I had all 4 fingers (not thumb) stuck in a meat tenderizer (Basically 2 steel rolling pins covered in spikes that squeeze and puncture a 1 1/2 in thick piece of meat in like 1/2 in thick) when i was working in a deli/butcher shop. They did not get severed but were pretty much pulverized into a mush of bone, tissue, and blood. It bled a lot. I'm a nurse and have never seen that much blood. (Not an ER nurse so maybe that's why lol).

When something like that happens you don't really notice it right away. I asked my co worker to get me a band-aid and to help me get it of. I didn't feel the pain or get worked up until someone else started screaming and pointing out the pool of blood, like 5 minutes after it happened.

Applying pressure will help stop the bleeding, ice will constrict the blood vessels and that would help too. There is this gel stuff that soldiers carry when they are on missions that causes the bleeding to stop right away, i dont know quite how it works.

As far as pain goes, it doesn't stop for a long time. Especially if nerves are involved. It took about 30 minutes for me to get any type of pain medication and i can hardly remember it. During the initial treatment, it started to feel like i was watching it happen to someone else. It still hurt like heck but my mind kinda checked out.
If she is going to get a completely new finger then i assume it wouldn't hurt once its done growing in? the healing process will be very painful though. It will have a major impact on her depending on the fingers and which is her dominant hand. This happened to me in 2007 and i still have pain from time to time.

shaldna
06-08-2012, 11:56 PM
I plan for one of my characters to lose a finger in a fight. She can regenerate lost body parts so it's not a permanent problem, but I want to know how it would effect her in the immediate situation.
How much bleeding results from a completely severed finger? And does a wound like that stay horribly painful for long or does it numb after a while? And how much power does one's grip lose? I haven't fully decided on a finger but I'm leaning towards the index finger.

I don't know about fingers, but my uncle managed to cut three of his toes off with a lawnmower.
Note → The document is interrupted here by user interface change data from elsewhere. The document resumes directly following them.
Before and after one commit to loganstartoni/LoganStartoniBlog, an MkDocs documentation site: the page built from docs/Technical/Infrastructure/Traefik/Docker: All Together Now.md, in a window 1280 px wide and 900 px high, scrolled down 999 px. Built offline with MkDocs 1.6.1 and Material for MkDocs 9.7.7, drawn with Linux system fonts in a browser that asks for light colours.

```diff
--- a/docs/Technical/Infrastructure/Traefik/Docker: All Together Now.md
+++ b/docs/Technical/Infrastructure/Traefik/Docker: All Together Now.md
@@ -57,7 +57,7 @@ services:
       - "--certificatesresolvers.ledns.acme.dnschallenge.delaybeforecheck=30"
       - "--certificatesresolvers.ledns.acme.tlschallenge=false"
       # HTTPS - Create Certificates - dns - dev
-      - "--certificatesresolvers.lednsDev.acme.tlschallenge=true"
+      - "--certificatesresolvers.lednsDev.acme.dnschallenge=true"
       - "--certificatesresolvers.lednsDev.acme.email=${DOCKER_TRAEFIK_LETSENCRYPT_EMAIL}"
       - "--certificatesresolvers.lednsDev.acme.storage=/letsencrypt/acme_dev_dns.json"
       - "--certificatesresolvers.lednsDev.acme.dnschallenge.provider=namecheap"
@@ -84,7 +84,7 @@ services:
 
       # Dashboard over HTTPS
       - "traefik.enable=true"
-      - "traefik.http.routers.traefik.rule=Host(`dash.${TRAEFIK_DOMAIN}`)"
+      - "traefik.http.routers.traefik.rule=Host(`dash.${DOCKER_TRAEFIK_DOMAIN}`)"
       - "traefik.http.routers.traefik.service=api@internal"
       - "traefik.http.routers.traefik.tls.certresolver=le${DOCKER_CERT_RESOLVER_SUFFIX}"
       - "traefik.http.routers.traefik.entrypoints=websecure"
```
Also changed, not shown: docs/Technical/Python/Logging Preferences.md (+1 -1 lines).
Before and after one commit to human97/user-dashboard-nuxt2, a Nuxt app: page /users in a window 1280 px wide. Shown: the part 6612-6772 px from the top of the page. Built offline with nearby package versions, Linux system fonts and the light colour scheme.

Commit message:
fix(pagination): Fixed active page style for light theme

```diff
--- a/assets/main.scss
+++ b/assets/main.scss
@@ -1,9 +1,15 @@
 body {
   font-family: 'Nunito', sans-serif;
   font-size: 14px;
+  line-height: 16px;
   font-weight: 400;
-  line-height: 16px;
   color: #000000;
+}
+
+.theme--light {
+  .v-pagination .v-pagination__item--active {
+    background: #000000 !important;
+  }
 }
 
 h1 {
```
The shock tided him over, and while the initial blood loss wasn't the most significant factor, in part because his friend had the sense to tourniquet his lower leg, there was big risk of infection, that much I do remember.

He had to have surgery to properly amputate the toes (they got pretty chewed in the mower and what was left wouldn't have healed properly)

He was on crutches for a long time, and in pain for months, not to mention the swelling, subsequent infections, learning to rebalance and walk again etc.

pandaponies
06-09-2012, 03:07 AM
I had all 4 fingers (not thumb) stuck in a meat tenderizer (Basically 2 steel rolling pins covered in spikes that squeeze and puncture a 1 1/2 in thick piece of meat in like 1/2 in thick) when i was working in a deli/butcher shop. They did not get severed but were pretty much pulverized into a mush of bone, tissue, and blood.
*horrified face* O________O


Everyone else has already given really good info. My personal experience = finger injuries bleed a HELL of a lot (look much worse than they are) and numb very quickly. I didn't lose them, but I badly injured 3 fingers on my dominant hand. When it very first happened, it hurt so badly I couldn't even cry (or breathe, really) and within about... I'm going to say 30 seconds... they numbed and didn't regain feeling for probably 20 minutes. Then they just hurt like crazy and my hand was useless for weeks, but that's not the relevant part. ;)